Big live tournaments are fun for me when I make it deep down near the money. They can just be both physically and emotionally draining when you play for days, come close to a big score, but don’t end up getting lucky. I enjoy playing them when they are in Las Vegas and I don’t have to travel for them… but ultimately I have always decided what games to play based on my EV, and also based on ease of playing in them. Travelling around to play tournaments just never seemed like a good way to live, and for the most part not even the most profitable way to play cards. I spent about 3-4 months playing the online Sunday tournaments about 3 years ago, and learned a lot about the adjustments you have to make. I think the biggest adjustment you have to make in tournaments are that you have to know short-stack situations, something that does not come up often in cash games; also, you have to understand “chip flow” and how to try to win chips within that flow at the table later in tournaments. Lastly, in tournaments you have no control over when you are playing, and you have to be mentally prepared to continue playing until the day is over. In a cash game if you get tired or bored you can just quit, but this is not possible in a tournament.

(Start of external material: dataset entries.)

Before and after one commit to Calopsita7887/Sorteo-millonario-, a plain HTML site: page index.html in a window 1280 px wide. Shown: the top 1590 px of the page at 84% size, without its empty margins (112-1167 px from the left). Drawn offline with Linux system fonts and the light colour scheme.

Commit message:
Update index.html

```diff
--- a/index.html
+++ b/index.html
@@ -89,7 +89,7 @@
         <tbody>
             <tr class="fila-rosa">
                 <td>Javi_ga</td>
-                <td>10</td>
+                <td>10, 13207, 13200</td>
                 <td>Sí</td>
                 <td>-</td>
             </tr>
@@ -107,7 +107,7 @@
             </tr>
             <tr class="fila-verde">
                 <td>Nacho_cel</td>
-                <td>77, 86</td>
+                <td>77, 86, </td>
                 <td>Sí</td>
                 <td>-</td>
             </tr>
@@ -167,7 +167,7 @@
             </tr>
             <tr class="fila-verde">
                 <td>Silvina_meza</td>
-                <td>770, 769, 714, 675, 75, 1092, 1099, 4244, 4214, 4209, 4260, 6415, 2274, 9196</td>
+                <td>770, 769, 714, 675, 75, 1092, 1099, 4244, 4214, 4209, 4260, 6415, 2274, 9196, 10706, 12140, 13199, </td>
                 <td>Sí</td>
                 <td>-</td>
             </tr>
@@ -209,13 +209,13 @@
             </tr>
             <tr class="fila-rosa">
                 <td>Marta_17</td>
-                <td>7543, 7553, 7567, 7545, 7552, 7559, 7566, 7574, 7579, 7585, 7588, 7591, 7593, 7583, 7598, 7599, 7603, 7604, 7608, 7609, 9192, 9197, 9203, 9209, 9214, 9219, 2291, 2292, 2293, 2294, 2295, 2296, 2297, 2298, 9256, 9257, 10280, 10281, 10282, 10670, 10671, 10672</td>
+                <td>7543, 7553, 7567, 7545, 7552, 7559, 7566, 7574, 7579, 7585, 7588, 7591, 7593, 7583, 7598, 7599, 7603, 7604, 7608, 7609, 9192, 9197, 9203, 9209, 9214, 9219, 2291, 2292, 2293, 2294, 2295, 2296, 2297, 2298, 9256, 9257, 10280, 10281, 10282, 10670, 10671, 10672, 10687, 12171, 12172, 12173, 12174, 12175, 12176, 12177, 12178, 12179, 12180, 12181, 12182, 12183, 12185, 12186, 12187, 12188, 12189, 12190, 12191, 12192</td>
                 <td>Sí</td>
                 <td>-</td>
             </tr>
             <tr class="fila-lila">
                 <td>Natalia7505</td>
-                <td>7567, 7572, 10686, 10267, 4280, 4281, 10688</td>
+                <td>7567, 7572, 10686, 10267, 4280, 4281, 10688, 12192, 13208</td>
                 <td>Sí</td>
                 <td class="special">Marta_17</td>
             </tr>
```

You attended Stanford for a couple of years, but left in order to play poker professionally. Was that a difficult decision to leave school, and what advice would you give to other people considering doing the same? Have you got any plans of going back one day to finish your degree? What was your major?
I was majoring in Math. I did not declare until late, near the end of my 3rd year, and by the time I declared I had started playing poker. After poker, my interest in college went to zero and I was a horrible student. I recognized that finishing Stanford and having a degree would always be a good insurance plan, and also a sign of respect for the money my parents put up for my college education. But, once I decided I was going to play poker for a living ,actually going to classes and learning stuff that seemed totally useless to me, was beyond draining and very difficult. It got to the point where I never went to class, didn’t do most of the work, and sometimes didn’t even show up for tests. My last quarter there I failed every class, and finally I decided I needed to give up on trying to finish school, it was just not going to happen. I also figured out very early on that even if I didn’t blow up in poker, that I would always be able to made a decent living playing smaller stakes, something that led me to discount needing a degree for a backup plan.

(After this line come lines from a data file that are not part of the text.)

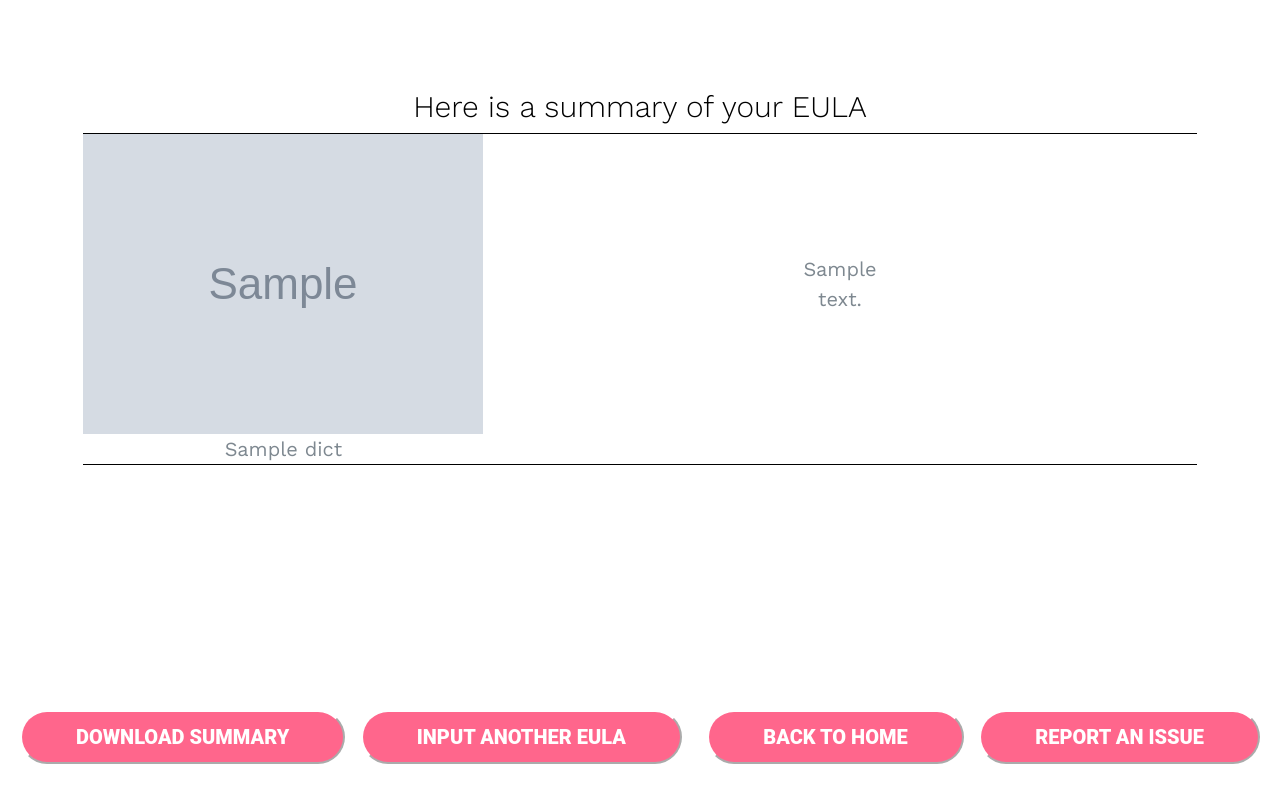
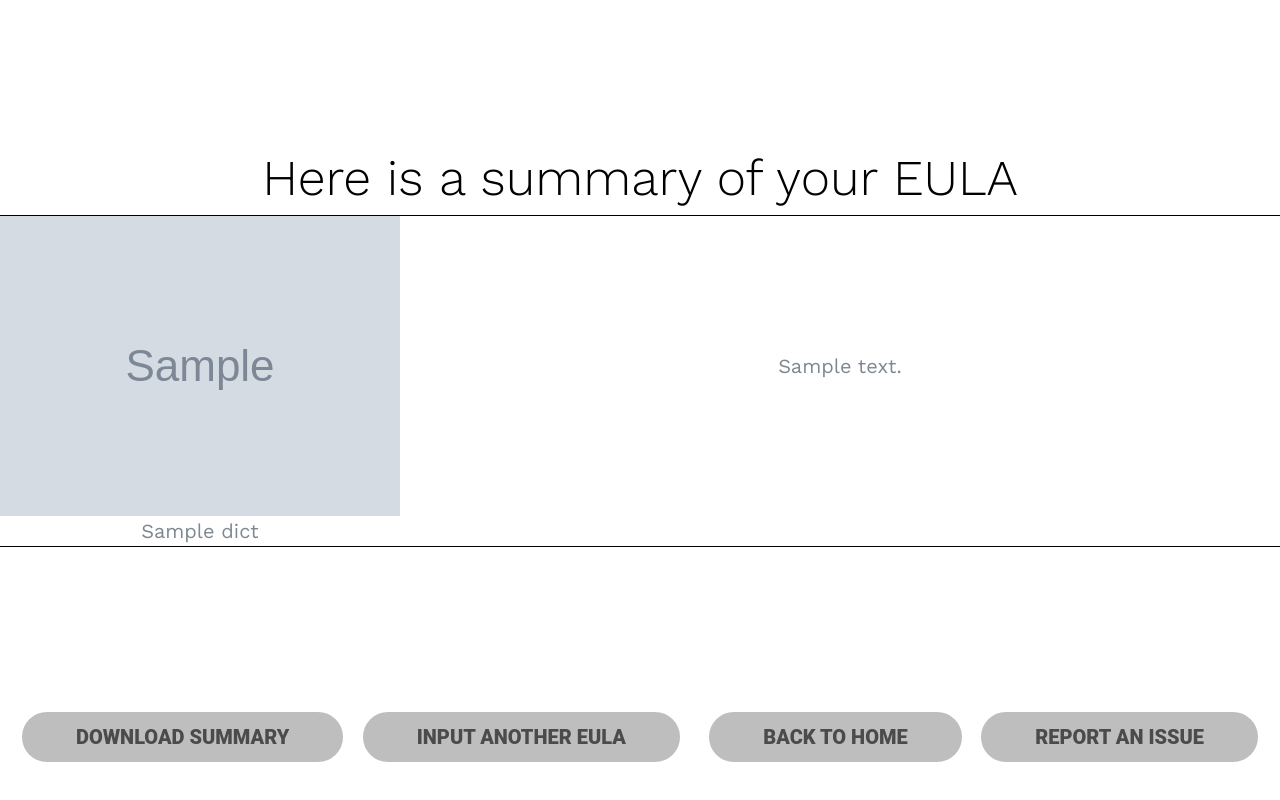
Before and after one commit to REUL-Lab/iconographic, a Flask app: template templates/result.html in a window 1280 px wide. Run offline with Flask 2, Linux system fonts and the light colour scheme; the template is opened without the code that fills it: most values are stand-ins (such as "Sample title", 1, 10 or a date in 2020); grey boxes marked "Sample" are stand-in pictures; some libraries are stand-ins or nearby versions.

Commit message:
modify css for admin, index and result

```diff
--- a/static/css/style.css
+++ b/static/css/style.css
@@ -30,6 +30,8 @@ textarea {
     width: 100%;
 }
 
+
+
 #wrapper form {
     display: inline;
 }
@@ -46,6 +48,7 @@ bottom: 0;
 width: 100%;
 height: 100px;
 background-color: white;
+text-align: center;
 }
 
 .footer-buttons {
@@ -53,9 +56,7 @@ display: flex;
 justify-content: space-between;
 }
 
-.footer-buttons button {
-margin: 2em 5em 2em 5em;
-}
+
 
 #loader {
 position: fixed;
@@ -104,20 +105,32 @@ margin-top: 10vh;
 
 }
 button {
+    -webkit-border-radius: 16px;
+    -moz-border-radius: 16px;
+    border-radius: 16px;
+    border: 2px solid black;
+    background-color: #BEBEBE;
+    color: black;
+    padding: 14px 28px;
+
+    cursor: pointer;
+
     z-index: 18;
     white-space: nowrap;
     font-size: 20px;
     line-height: 14px;
     font-weight: 900;
-    color: rgb(255, 255, 255);
+    color: rgb(75, 75, 75);
     font-family: Roboto;
     text-transform: uppercase;
-    background-color: rgba(255, 51, 102, 0.75);
+
     border-radius: 30px;
     outline: none;
     box-shadow: rgb(153, 153, 153) 0px 0px 0px 0px;
     box-sizing: border-box;
     border-color: white;
+
+
     letter-spacing: 0px;
     cursor: pointer;
     visibility: inherit;
@@ -129,9 +142,7 @@ button {
     min-width: 0px;
     max-height: none;
     max-width: none;
-    opacity: 1;
-    transform: matrix3d(1, 0, 0, 0, 0, 1, 0, 0, 0, 0, 1, 0, 0, 0, 0, 1);
-    transform-origin: 50% 50% 0px;
+
 }
 
 /* admin.html footer css. MOdfied userfeedback button because it is the one on the most left and all i needed was the margin to move over a little bit */
@@ -142,8 +153,8 @@ button {
     display: inline-block;*/
 /*    height: 5vw;*/
     text-align: center;
-    margin-left: 25vw;
-}
+    /*margin-left: 25vw;
+*/}
 #back {
     margin-left:11.5vw;
 }
@@ -194,6 +205,7 @@ width: 75vw;
 height:60vh;
 overflow:auto;
 border: 1px solid black;
+font-size: 40px;
 }
 
 
@@ -210,7 +222,8 @@ font-size: 20px;
 width: 90%;
 margin-left: 2em;
 margin-bottom: 2em;
-background-color: white;
+opacity: 1;
+background-color: rgba(0,0,0,0.6);
 }
 
 #feedback {
@@ -223,11 +236,10 @@ text-align:right;
     display: none;
 }
 
-
 /* Template code */
 body {
-/*font-family: "Work Sans",sans-serif;
-font-weight: 300;
+font-family: "Work Sans",sans-serif;
+font-weight: 500;
 font-size: 20px;
 line-height: 1.7;
 color: #777777;
@@ -235,7 +247,7 @@ color: #7f7f7f;
 background: #fff;
 height: 100%;
 position: relative;
-padding-bottom: 50px;*/
+padding-bottom: 50px;
 font-family: "Work Sans",sans-serif;
 font-size: 16px;
 line-height: 1.875em;
@@ -243,7 +255,15 @@ letter-spacing: 0;
 color: #7e8890;
 overflow-x: hidden!important;
 -webkit-font-smoothing: antialiased;
+
 }
+
+/*result icon page results*/
+#resultIconGrid {
+    width: 100%;
+    table-layout: auto;
+}
+
 #iconEdit {
 border-radius: 25px;
 border: 2px solid #ADD8E6;
@@ -265,7 +285,12 @@ color: #52d3aa;
 outline: none;
 text-decoration: none;
 }
-
+#pic {
+    width:20vw;
+}
+#results {
+    width: 80vw;
+}
 p {
 margin-bottom: 1.5em;
 margin-left: 25vw;
@@ -278,18 +303,22 @@ text-align: center;
     -webkit-margin-end: 0px;*/
 }
 
+h7 {
+text-decoration: center;
+padding:0;
+color: #000;
+font-family: "Work Sans",sans-serif;
+font-weight: 300;
+font-size:30px;
+}
+
 h1, h2, h3, h4, h5, h6 {
 color: #000;
 font-family: "Work Sans",sans-serif;
 font-weight: 300;
 margin: center;
-font-size:30px;
+font-size:50px;
 text-align:center;
+margin-top:5vh;
+
 }
-
-h7 {
-color: #000;
-font-family: "Work Sans",sans-serif;
-font-weight: 300;
-font-size:20px;
-}
--- a/templates/admin.html
+++ b/templates/admin.html
@@ -234,7 +234,7 @@
 		</div>
 		<div id="addbox" class="centered" hidden>
 			<form action="/add-admin" id="addform" method="POST" style=>
-				<h1>Add New Administrator Account</h1>
+				<h7>Add New Administrator Account</h7>
 				Email: <br><input type="email" name="email" required/><br><br>
 				Password: <br> <input type="password" name="password" required/><br><br>
 				Confirm Password: <br><input type="password" name="confirm" required/><br><br>
--- a/templates/result.html
+++ b/templates/result.html
@@ -83,14 +83,14 @@
 		<div id="result" hidden="hidden">
 		<h1 class="title">Here is a summary of your EULA</h1>
 		<div class="icongridResult">
-			<table width = "1000" align = "center">
+			<table id = "resultIconGrid" width = "1000" align = "center">
 				{% for text, dict in result.items() %}
 				<tr>
-					<td colspan="2">
+					<td class = "res" id = "pic">
 						<img src="{{ url_for('static', filename='images/'+dict['imgurl']) }}">
 						{{ dict["name"] }}
 					</td>
-					<td>
+					<td class = "res" id = "results">
 						<p> {{ text }} </p>
 					</td>
 				</tr>
```
Also changed, not shown: templates/index.html (+19 -20 lines), 1 other file.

For players thinking of doing the same, I would recommend that they follow their hearts and minds. You only live once, and you need to be happy. You owe that to yourself. Think long and hard about your life, what you want, and what you want to do. Realize that you will be best at whatever you are passionate about. If you love poker and that is what you want to do, give it a try. Just realize that you need to train hard to improve at the game. You will have ups and downs, and that the downs can be quite bad, and in order to prepare for the downs you have to be careful about managing your money. If you are prepared for all of these things, then why not? In many ways playing poker is like opening a small business. Most will fail after 5 years, and a few blow up and become very successful. A mix of skill and luck determines your fate.